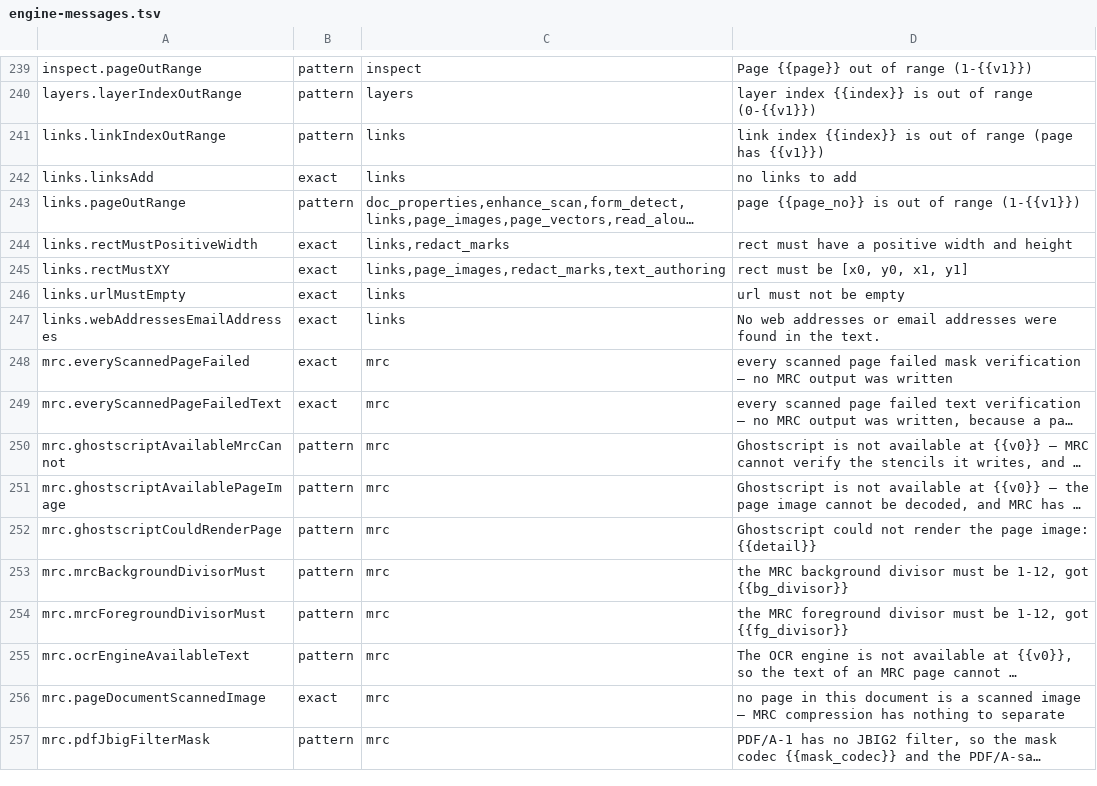
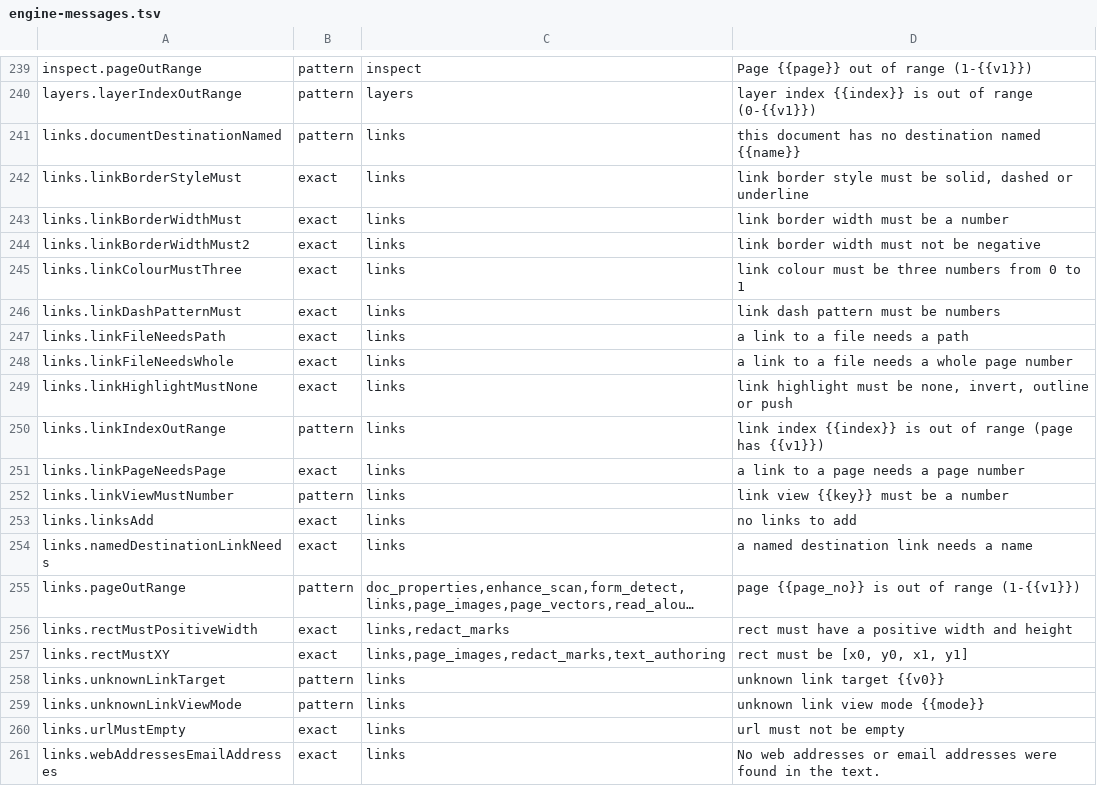
Before and after one commit to jasonulbright/Spectra-PDF, a TSV file: src/renderer/locales/engine-messages.tsv, drawn as a sheet; only a part is shown, gaps mark what is left out; the shorter side is filled out with more unchanged rows; long unchanged cells end in …; the diff names each change by its address in the sheet, - before the commit and + after, or states it on an @@ line.

```diff
--- a/src/renderer/locales/engine-messages.tsv
+++ b/src/renderer/locales/engine-messages.tsv
+row 241: links.documentDestinationNamed | pattern | links | this document has no destination named {{name}}
+row 242: links.linkBorderStyleMust | exact | links | link border style must be solid, dashed or underline
+row 243: links.linkBorderWidthMust | exact | links | link border width must be a number
+row 244: links.linkBorderWidthMust2 | exact | links | link border width must not be negative
+row 245: links.linkColourMustThree | exact | links | link colour must be three numbers from 0 to 1
+row 246: links.linkDashPatternMust | exact | links | link dash pattern must be numbers
+row 247: links.linkFileNeedsPath | exact | links | a link to a file needs a path
+row 248: links.linkFileNeedsWhole | exact | links | a link to a file needs a whole page number
+row 249: links.linkHighlightMustNone | exact | links | link highlight must be none, invert, outline or push
+row 251: links.linkPageNeedsPage | exact | links | a link to a page needs a page number
+row 252: links.linkViewMustNumber | pattern | links | link view {{key}} must be a number
+row 254: links.namedDestinationLinkNeeds | exact | links | a named destination link needs a name
+row 258: links.unknownLinkTarget | pattern | links | unknown link target {{v0}}
+row 259: links.unknownLinkViewMode | pattern | links | unknown link view mode {{mode}}
```
Also changed, not shown: 53 other files.
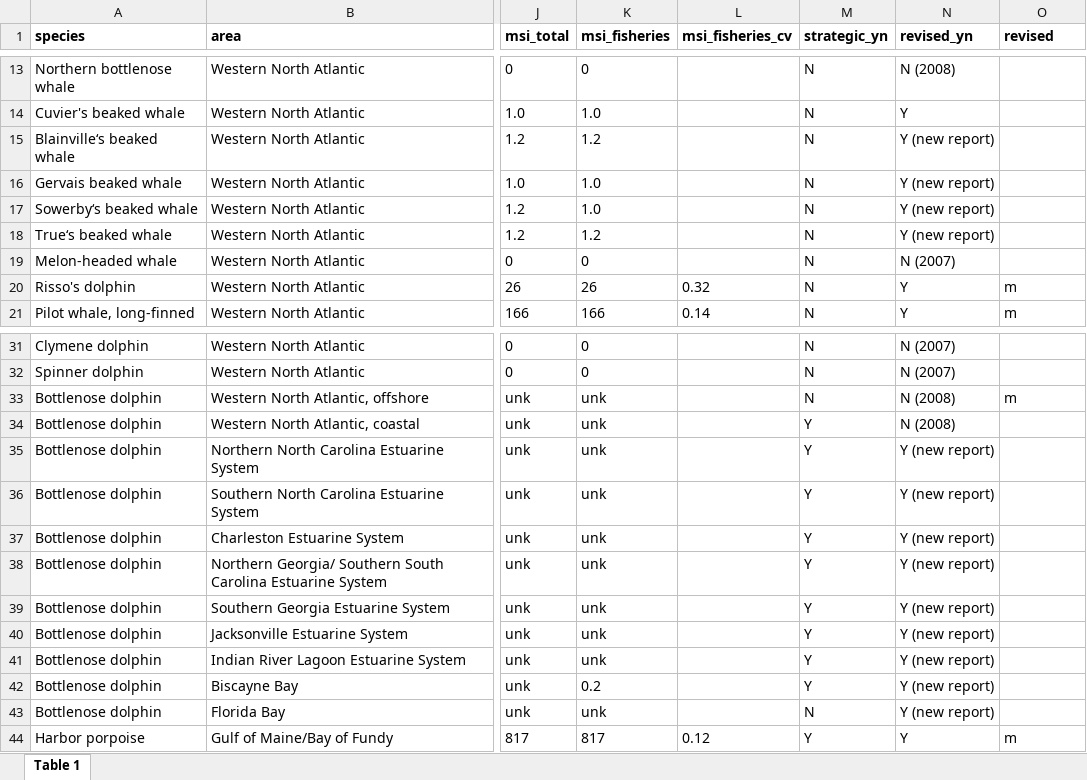
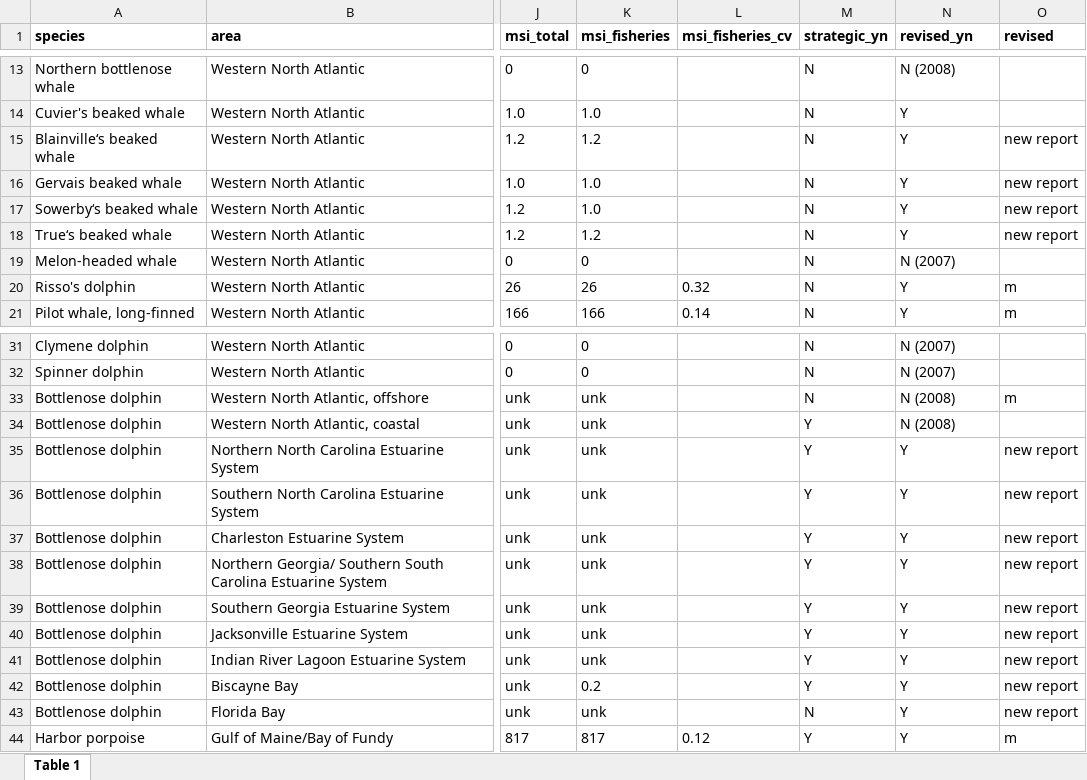
Before and after one commit to cfree14/us_sar_synthesis, an Excel workbook: data/sars/atlantic/tables/Atlantic_2009_Table1.xlsx, sheet Table 1, drawn as a sheet; only a part is shown, gaps mark what is left out; values as stored, in another font and other column widths than the file's, no borders; the diff names each change by its address in the sheet, - before the commit and + after, or states it on an @@ line.

```diff
--- a/data/sars/atlantic/tables/Atlantic_2009_Table1.xlsx (sheet Table 1)
+++ b/data/sars/atlantic/tables/Atlantic_2009_Table1.xlsx (sheet Table 1)
-N15:N18 (revised_yn): Y (new report)
+N15:N18 (revised_yn): Y
-O15:O18 (revised): (empty)
+O15:O18 (revised): new report
-N35:N43 (revised_yn): Y (new report)
+N35:N43 (revised_yn): Y
-O35:O43 (revised): (empty)
+O35:O43 (revised): new report
```
Also changed, not shown: data/sars/atlantic/tables/Atlantic_2012_Table1.xlsx, 31 other files.
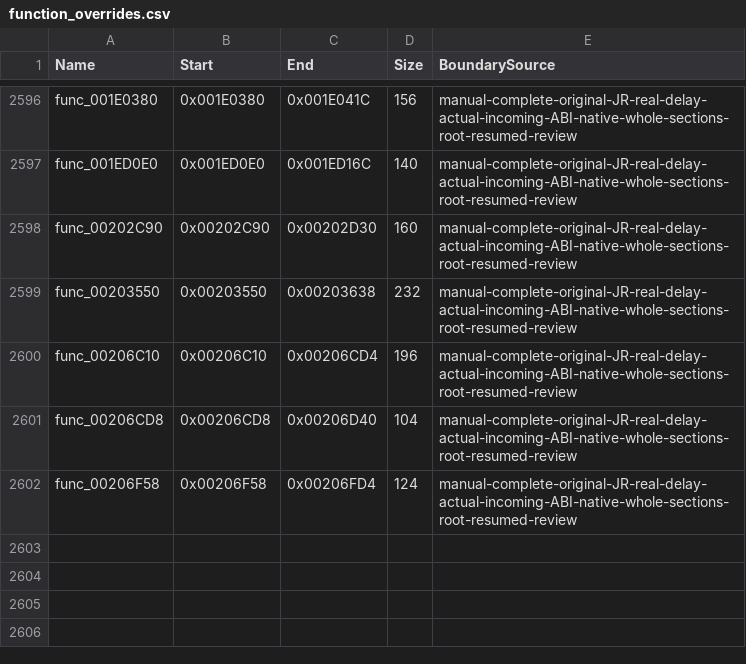
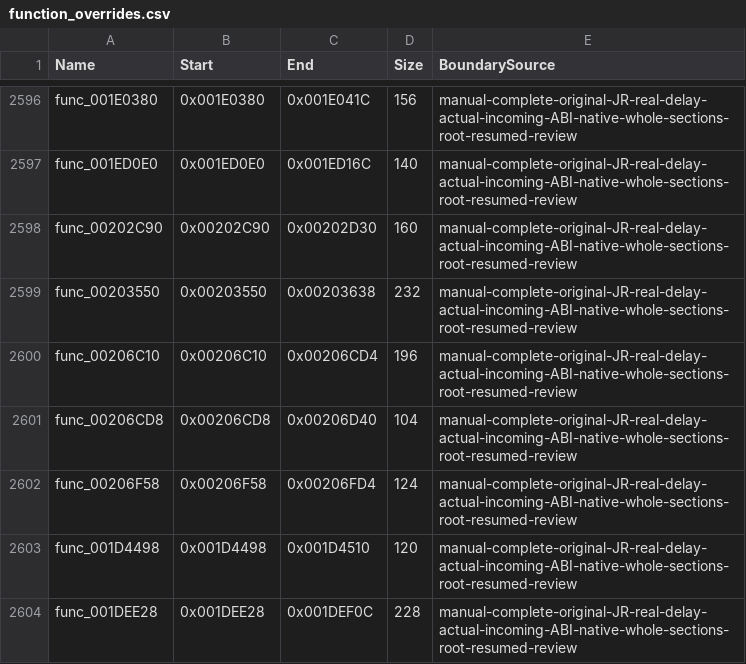
Before and after one commit to NaGaa95/sly3-decomp, a CSV file: config/function_overrides.csv, drawn as a sheet; only a part is shown, gaps mark what is left out; the diff names each change by its address in the sheet, - before the commit and + after, or states it on an @@ line.

Commit message:
Recover matching option kind flush and state command switch functions with their jump tables

```diff
--- a/config/function_overrides.csv
+++ b/config/function_overrides.csv
+row 2603: func_001D4498 | 0x001D4498 | 0x001D4510 | 120 | manual-complete-original-JR-real-delay-actual-incoming-ABI-native-whole-sections-root-resumed-review
+row 2604: func_001DEE28 | 0x001DEE28 | 0x001DEF0C | 228 | manual-complete-original-JR-real-delay-actual-incoming-ABI-native-whole-sections-root-resumed-review
```
Also changed, not shown: config/functions.csv, config/matched.csv, 4 other files.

Work required: Show every line of the records above that contains the word "engine".

Reply to the task:
Before and after one commit to jasonulbright/Spectra-PDF, a TSV file: src/renderer/locales/engine-messages.tsv, drawn as a sheet; only a part is shown, gaps mark what is left out; the shorter side is filled out with more unchanged rows; long unchanged cells end in …; the diff names each change by its address in the sheet, - before the commit and + after, or states it on an @@ line.
--- a/src/renderer/locales/engine-messages.tsv
+++ b/src/renderer/locales/engine-messages.tsv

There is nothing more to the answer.